4. The Web browser you are running right now to view this page (Netscape, Explorer, etc.)
At the present time, there are only 216 colors that are common to all computers and all web browsers. (Each browser sees 256 colors but only 216 of them are common to all web browsers.) By contrast, the human eye can see 10,000,000 colors. If the image contains colors that don't exist, the eyes of the computer / browser try to mix the color from the 256 colors it has available.It tries to patch tiny dots of its colors together to make it look like the color it doesn't have in its vocabulary. This is called dithering.
Web site designers should design for the target audience! Use caution when selecting background colors and text colors.Some computer systems may read these backgrounds as so speckled that text is unreadable. Also, anytime you want a solid fill color, select it from the browser palette.
Here's an example:
If you only had red, yellow, and blue paint and if you had to mix green, you would mix yellow and blue. Web browser software can't combine colors by mixing them in a water solution. The brain is digital. It is computing numbers. Therefore, the software has to make a lot of little dots to create a color that exists outside of the 256 color range. As a result, you will see speckles of a color instead of a solid color.
Also, the images you see on the Web are either GIF or JPEG images.
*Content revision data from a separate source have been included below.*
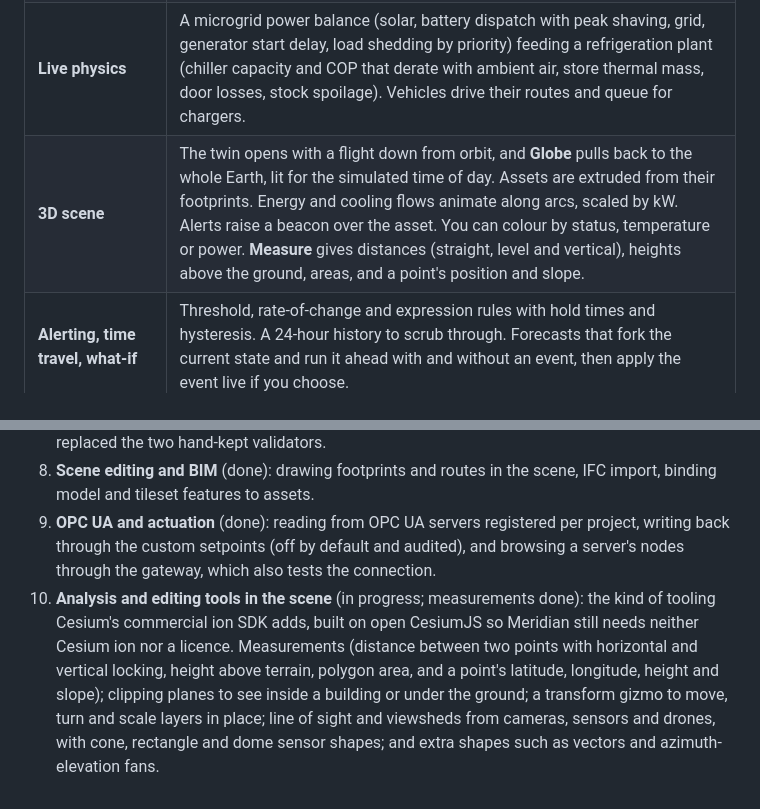
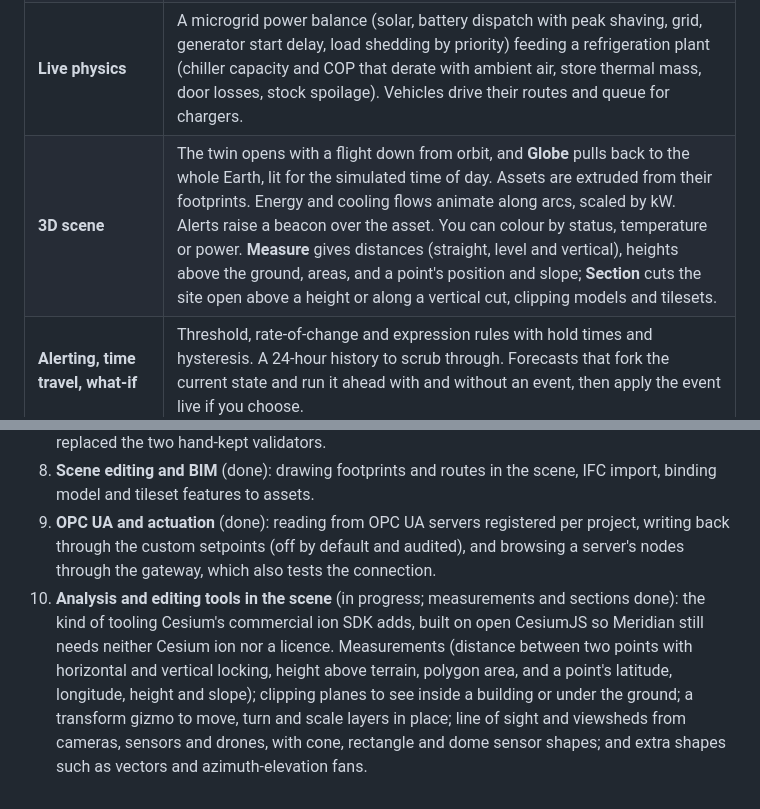
Before and after one commit to Jarryd-W-Hoffman/digital-twin, a Markdown page: README.md, 2 parts joined by grey strips. GitHub-like rendering.

```diff
--- a/README.md
+++ b/README.md
@@ -25,7 +25,7 @@ The sample twin, **Northshore Cold Chain Hub**, is a fictional refrigerated logi
 | **Placement**                      | Models and local-coordinate tilesets are placed in metres east, north and up from the twin's origin, with heading and scale. Edits preview live in the scene, and **Place on map** moves a layer to wherever you click on the ground.                                                                                                                                                    |
 | **Custom asset types**             | Equipment the simulator has no physics for, described as data: metrics with units and defaults, a colour and a shape, plus behaviour written as safe expressions: derived metrics, states and transitions, setpoints operators can change, and power drawn from the feed tree. Each organisation keeps a library of types its twins copy from.                                           |
 | **Live physics**                   | A microgrid power balance (solar, battery dispatch with peak shaving, grid, generator start delay, load shedding by priority) feeding a refrigeration plant (chiller capacity and COP that derate with ambient air, store thermal mass, door losses, stock spoilage). Vehicles drive their routes and queue for chargers.                                                                |
-| **3D scene**                       | The twin opens with a flight down from orbit, and **Globe** pulls back to the whole Earth, lit for the simulated time of day. Assets are extruded from their footprints. Energy and cooling flows animate along arcs, scaled by kW. Alerts raise a beacon over the asset. You can colour by status, temperature or power. **Measure** gives distances (straight, level and vertical), heights above the ground, areas, and a point's position and slope.                                                                |
+| **3D scene**                       | The twin opens with a flight down from orbit, and **Globe** pulls back to the whole Earth, lit for the simulated time of day. Assets are extruded from their footprints. Energy and cooling flows animate along arcs, scaled by kW. Alerts raise a beacon over the asset. You can colour by status, temperature or power. **Measure** gives distances (straight, level and vertical), heights above the ground, areas, and a point's position and slope; **Section** cuts the site open above a height or along a vertical cut, clipping models and tilesets.                                                                |
 | **Alerting, time travel, what-if** | Threshold, rate-of-change and expression rules with hold times and hysteresis. A 24-hour history to scrub through. Forecasts that fork the current state and run it ahead with and without an event, then apply the event live if you choose.                                                                                                                                            |
 | **Devices and MQTT**               | Devices registered per project, each with its own broker login. The broker asks the control plane about every login and topic, so a device can only publish below its own project's prefix. Topics are mapped onto any asset's metrics, and every reading is kept for charts beyond the live window.                                                                                     |
 | **Gateway**                        | A Node service that runs the model, streams it over WebSocket, and takes readings from MQTT topics or `POST /ingest`. A reading pins its metric and the model integrates from it, so the twin follows reality where sensors report and fills the gaps where they don't.                                                                                                                  |
@@ -949,4 +949,4 @@ Meridian is meant to be a tool teams run for their own sites: bring in scans, mo
 7. **Definition editor** (done): every list in a twin (zones, assets, routes, types, rules, scenarios, KPIs and panels) is edited in the app, with forms generated from one JSON Schema that also replaced the two hand-kept validators.
 8. **Scene editing and BIM** (done): drawing footprints and routes in the scene, IFC import, binding model and tileset features to assets.
 9. **OPC UA and actuation** (done): reading from OPC UA servers registered per project, writing back through the custom setpoints (off by default and audited), and browsing a server's nodes through the gateway, which also tests the connection.
-10. **Analysis and editing tools in the scene** (in progress; measurements done): the kind of tooling Cesium's commercial ion SDK adds, built on open CesiumJS so Meridian still needs neither Cesium ion nor a licence. Measurements (distance between two points with horizontal and vertical locking, height above terrain, polygon area, and a point's latitude, longitude, height and slope); clipping planes to see inside a building or under the ground; a transform gizmo to move, turn and scale layers in place; line of sight and viewsheds from cameras, sensors and drones, with cone, rectangle and dome sensor shapes; and extra shapes such as vectors and azimuth-elevation fans.
+10. **Analysis and editing tools in the scene** (in progress; measurements and sections done): the kind of tooling Cesium's commercial ion SDK adds, built on open CesiumJS so Meridian still needs neither Cesium ion nor a licence. Measurements (distance between two points with horizontal and vertical locking, height above terrain, polygon area, and a point's latitude, longitude, height and slope); clipping planes to see inside a building or under the ground; a transform gizmo to move, turn and scale layers in place; line of sight and viewsheds from cameras, sensors and drones, with cone, rectangle and dome sensor shapes; and extra shapes such as vectors and azimuth-elevation fans.
```
Also changed, not shown: other parts of README.md (+2 -2 lines), CHANGELOG.md (+2 -0 lines), docs/manual/06-twins-and-the-viewer.md (+14 -0 lines), docs/images/section.png (added), 11 other files.
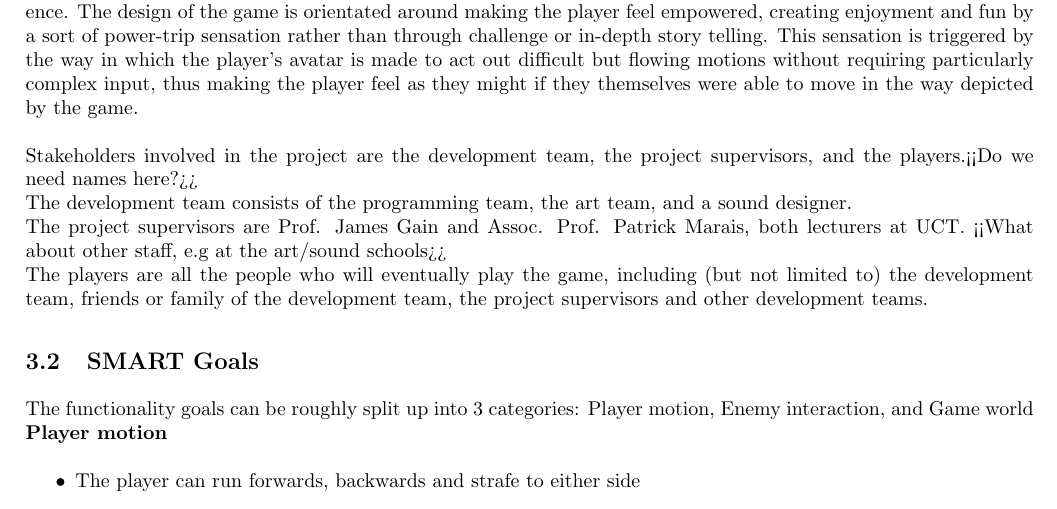
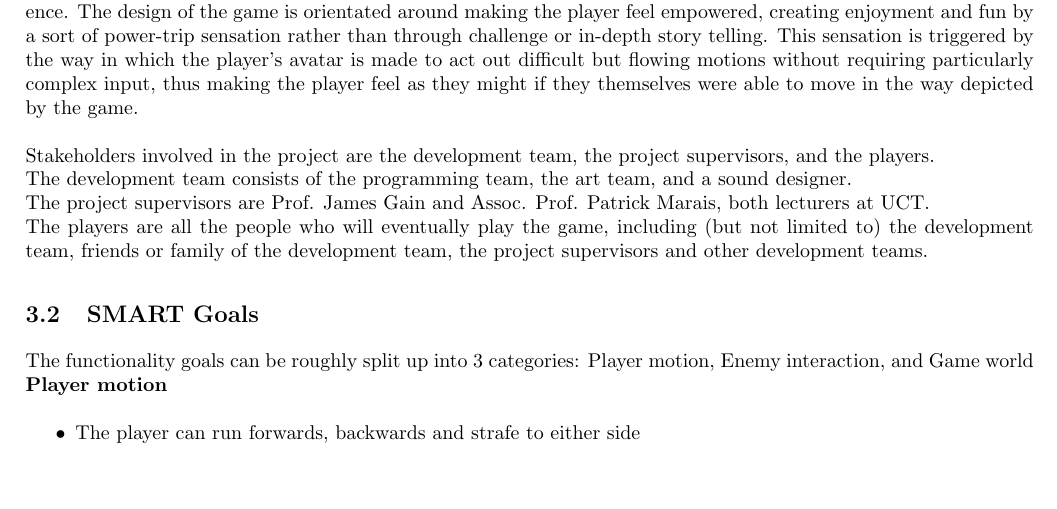
Before and after one commit to Brian-McG/Tempest-Trace-Software-Design, a LaTeX document (SoftwareDesignStage1.tex): part of page 5 of 8, cut so that both start at the same text, the shorter picture padded with empty space. Compiled offline with pdfLaTeX.

Commit message:
Removed comments in stakeholders section

```diff
--- a/SoftwareDesignStage1.tex
+++ b/SoftwareDesignStage1.tex
@@ -170,9 +170,9 @@ Do an in-depth analysis to determine where the inefficiencies reside and re-desi
 The project is a first-person running game whereby the player competes against the clock and against another player to get from the start to the end of a parkour/free running track while trying to keep their movements smooth and free flowing. The player is tasked with traversing an obstacle course in as short a time as possible while avoiding enemies who would try to slow down or eliminate the player. In addition to this, the game will feature 2-player local multiplayer in which the players are pitted against each other to see who can complete the course the fastest. The multiplayer mode will also allow players to interact with each other, letting players try to slow their opponent down to get an edge. \\
 The purpose of our project is to complete a game that, when played, will provide the user with an enjoyable experience. The design of the game is orientated around making the player feel empowered, creating enjoyment and fun by a sort of power-trip sensation rather than through challenge or in-depth story telling. This sensation is triggered by the way in which the player's avatar is made to act out difficult but flowing motions without requiring particularly complex input, thus making the player feel as they might if they themselves were able to move in the way depicted by the game.
 \\ \\
-Stakeholders involved in the project are the development team, the project supervisors, and the players.<<Do we need names here?>> \\
+Stakeholders involved in the project are the development team, the project supervisors, and the players. \\
 The development team consists of the programming team, the art team, and a sound designer. \\
-The project supervisors are Prof. James Gain and Assoc. Prof. Patrick Marais, both lecturers at UCT. <<What about other staff, e.g at the art/sound schools>> \\
+The project supervisors are Prof. James Gain and Assoc. Prof. Patrick Marais, both lecturers at UCT. \\
 The players are all the people who will eventually play the game, including (but not limited to) the development team, friends or family of the development team, the project supervisors and other development teams.
 
 \subsection{SMART Goals}
```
In simple terms, "GIF" and "JPEG" refer to the computer language that is at work within graphic images. It can be compared to how some people speak Mandarin, some speak French and some speak English. Some graphic images speak GIF, some speak JPEG, some speak TIFF, some speak EPS, etc.
These GIF or a JPEG images can be viewed by all "brands" of computers, PC's, Mac, and Unix. They also contains color information and this information is based on RGB, on how much (R) red (G) green and (B) blue is in the image.
Here's some background on RGB color theory: Computers create colors based on a special set of 3 primary colors: red, green, and blue. So does your television. If you go up close to your TV, (put your eye right on top of the screen) you will see little dots of red green and blue. In computers and television, light transmissions are creating the color. Red and green mix to create yellow. See the illustrations below.
This is called "Additive Color" and is completely different from how colors are mixed in the tangible world of paints and pigments. When we mix red and green paint, we get muddy browns. This is "Subtractive Color" and is based on the primaries, red, yellow, and blue (or red-based/magenta, yellow-based/yellow, blue-based/cyan). We have a special page at Color Matters which explains more about this.
Let's take a look at the color below and analyze the processes it passed through before it reached your eyes.
First, the color was created in Adobe Photoshop. The recipe for the color you see is: red=204, green=102, blue=102. The true color could be called a muted coral or salmon. It was converted into a GIF with BoxTop Software's PhotoGif Plug-in.
The image was placed in an html script that can be read by all Web browsers. This script was sent to our Web server's computer which resides in Honolulu, Hawaii.
Your Web browser software connected your computer to our server and brought the image into your computer. The colors in this gif image passed through your browser's color brain and the browser brought this information into your computer operating system.
The colors in the image passed through your operating system hardware.
If you have a graphic card or video card it may have joined in to interpret the color.
Your monitor took all the information and sent it to your eyes.
In conclusion, remember that different computers do different things, many "systems" have different configurations of all of the above things, and browsers used to view the World Wide Web are part of the overall picture.